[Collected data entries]
..............................

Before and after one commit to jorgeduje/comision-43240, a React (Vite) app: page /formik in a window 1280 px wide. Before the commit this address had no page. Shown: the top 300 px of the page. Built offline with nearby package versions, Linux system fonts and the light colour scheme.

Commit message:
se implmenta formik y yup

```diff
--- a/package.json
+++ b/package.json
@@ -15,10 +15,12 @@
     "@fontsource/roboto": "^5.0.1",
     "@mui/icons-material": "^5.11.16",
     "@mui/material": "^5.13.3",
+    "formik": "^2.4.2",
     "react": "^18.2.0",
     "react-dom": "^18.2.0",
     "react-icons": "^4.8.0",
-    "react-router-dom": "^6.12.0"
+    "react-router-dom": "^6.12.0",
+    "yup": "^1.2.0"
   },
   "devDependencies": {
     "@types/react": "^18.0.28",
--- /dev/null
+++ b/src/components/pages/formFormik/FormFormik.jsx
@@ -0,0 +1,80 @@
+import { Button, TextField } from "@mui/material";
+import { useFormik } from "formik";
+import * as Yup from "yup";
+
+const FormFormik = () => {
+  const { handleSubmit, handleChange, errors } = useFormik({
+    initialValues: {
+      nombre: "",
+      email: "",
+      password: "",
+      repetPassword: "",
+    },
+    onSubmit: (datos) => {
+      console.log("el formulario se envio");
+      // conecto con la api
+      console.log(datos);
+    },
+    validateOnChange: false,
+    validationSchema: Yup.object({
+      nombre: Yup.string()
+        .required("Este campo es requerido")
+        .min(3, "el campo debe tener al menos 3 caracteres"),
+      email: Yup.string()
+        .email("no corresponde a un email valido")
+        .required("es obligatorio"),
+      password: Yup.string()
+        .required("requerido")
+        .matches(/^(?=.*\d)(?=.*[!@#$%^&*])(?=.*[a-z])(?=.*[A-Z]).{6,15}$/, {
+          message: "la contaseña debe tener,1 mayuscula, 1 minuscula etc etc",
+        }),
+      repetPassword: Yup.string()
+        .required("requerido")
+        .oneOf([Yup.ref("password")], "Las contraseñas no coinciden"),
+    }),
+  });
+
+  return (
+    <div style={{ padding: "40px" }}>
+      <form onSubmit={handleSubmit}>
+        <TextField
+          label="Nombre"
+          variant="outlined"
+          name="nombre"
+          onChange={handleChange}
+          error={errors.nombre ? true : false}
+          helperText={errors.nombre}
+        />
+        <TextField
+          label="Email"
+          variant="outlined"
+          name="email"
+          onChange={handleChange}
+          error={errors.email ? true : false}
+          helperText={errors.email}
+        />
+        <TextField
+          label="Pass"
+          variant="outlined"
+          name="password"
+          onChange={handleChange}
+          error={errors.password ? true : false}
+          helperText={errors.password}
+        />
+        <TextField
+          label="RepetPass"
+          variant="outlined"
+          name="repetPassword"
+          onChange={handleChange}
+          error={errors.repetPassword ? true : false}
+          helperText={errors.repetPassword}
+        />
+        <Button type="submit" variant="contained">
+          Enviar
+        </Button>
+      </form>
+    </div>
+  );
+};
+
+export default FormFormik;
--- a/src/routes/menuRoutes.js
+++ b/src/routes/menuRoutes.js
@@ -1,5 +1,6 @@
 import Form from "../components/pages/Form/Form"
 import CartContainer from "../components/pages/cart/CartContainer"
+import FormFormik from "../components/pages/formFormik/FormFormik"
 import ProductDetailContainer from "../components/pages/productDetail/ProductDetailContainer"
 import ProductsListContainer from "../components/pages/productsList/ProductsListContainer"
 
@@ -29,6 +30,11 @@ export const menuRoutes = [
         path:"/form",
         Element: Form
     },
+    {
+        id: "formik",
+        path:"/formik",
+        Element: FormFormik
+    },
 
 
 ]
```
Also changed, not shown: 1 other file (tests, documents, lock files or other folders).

..............................

* Work request
Copy the data above in full, character for character.

* Answer section
Before and after one commit to jorgeduje/comision-43240, a React (Vite) app: page /formik in a window 1280 px wide. Before the commit this address had no page. Shown: the top 300 px of the page. Built offline with nearby package versions, Linux system fonts and the light colour scheme.

Commit message:
se implmenta formik y yup

```diff
--- a/package.json
+++ b/package.json
@@ -15,10 +15,12 @@
     "@fontsource/roboto": "^5.0.1",
     "@mui/icons-material": "^5.11.16",
     "@mui/material": "^5.13.3",
+    "formik": "^2.4.2",
     "react": "^18.2.0",
     "react-dom": "^18.2.0",
     "react-icons": "^4.8.0",
-    "react-router-dom": "^6.12.0"
+    "react-router-dom": "^6.12.0",
+    "yup": "^1.2.0"
   },
   "devDependencies": {
     "@types/react": "^18.0.28",
--- /dev/null
+++ b/src/components/pages/formFormik/FormFormik.jsx
@@ -0,0 +1,80 @@
+import { Button, TextField } from "@mui/material";
+import { useFormik } from "formik";
+import * as Yup from "yup";
+
+const FormFormik = () => {
+  const { handleSubmit, handleChange, errors } = useFormik({
+    initialValues: {
+      nombre: "",
+      email: "",
+      password: "",
+      repetPassword: "",
+    },
+    onSubmit: (datos) => {
+      console.log("el formulario se envio");
+      // conecto con la api
+      console.log(datos);
+    },
+    validateOnChange: false,
+    validationSchema: Yup.object({
+      nombre: Yup.string()
+        .required("Este campo es requerido")
+        .min(3, "el campo debe tener al menos 3 caracteres"),
+      email: Yup.string()
+        .email("no corresponde a un email valido")
+        .required("es obligatorio"),
+      password: Yup.string()
+        .required("requerido")
+        .matches(/^(?=.*\d)(?=.*[!@#$%^&*])(?=.*[a-z])(?=.*[A-Z]).{6,15}$/, {
+          message: "la contaseña debe tener,1 mayuscula, 1 minuscula etc etc",
+        }),
+      repetPassword: Yup.string()
+        .required("requerido")
+        .oneOf([Yup.ref("password")], "Las contraseñas no coinciden"),
+    }),
+  });
+
+  return (
+    <div style={{ padding: "40px" }}>
+      <form onSubmit={handleSubmit}>
+        <TextField
+          label="Nombre"
+          variant="outlined"
+          name="nombre"
+          onChange={handleChange}
+          error={errors.nombre ? true : false}
+          helperText={errors.nombre}
+        />
+        <TextField
+          label="Email"
+          variant="outlined"
+          name="email"
+          onChange={handleChange}
+          error={errors.email ? true : false}
+          helperText={errors.email}
+        />
+        <TextField
+          label="Pass"
+          variant="outlined"
+          name="password"
+          onChange={handleChange}
+          error={errors.password ? true : false}
+          helperText={errors.password}
+        />
+        <TextField
+          label="RepetPass"
+          variant="outlined"
+          name="repetPassword"
+          onChange={handleChange}
+          error={errors.repetPassword ? true : false}
+          helperText={errors.repetPassword}
+        />
+        <Button type="submit" variant="contained">
+          Enviar
+        </Button>
+      </form>
+    </div>
+  );
+};
+
+export default FormFormik;
--- a/src/routes/menuRoutes.js
+++ b/src/routes/menuRoutes.js
@@ -1,5 +1,6 @@
 import Form from "../components/pages/Form/Form"
 import CartContainer from "../components/pages/cart/CartContainer"
+import FormFormik from "../components/pages/formFormik/FormFormik"
 import ProductDetailContainer from "../components/pages/productDetail/ProductDetailContainer"
 import ProductsListContainer from "../components/pages/productsList/ProductsListContainer"
 
@@ -29,6 +30,11 @@ export const menuRoutes = [
         path:"/form",
         Element: Form
     },
+    {
+        id: "formik",
+        path:"/formik",
+        Element: FormFormik
+    },
 
 
 ]
```
Also changed, not shown: 1 other file (tests, documents, lock files or other folders).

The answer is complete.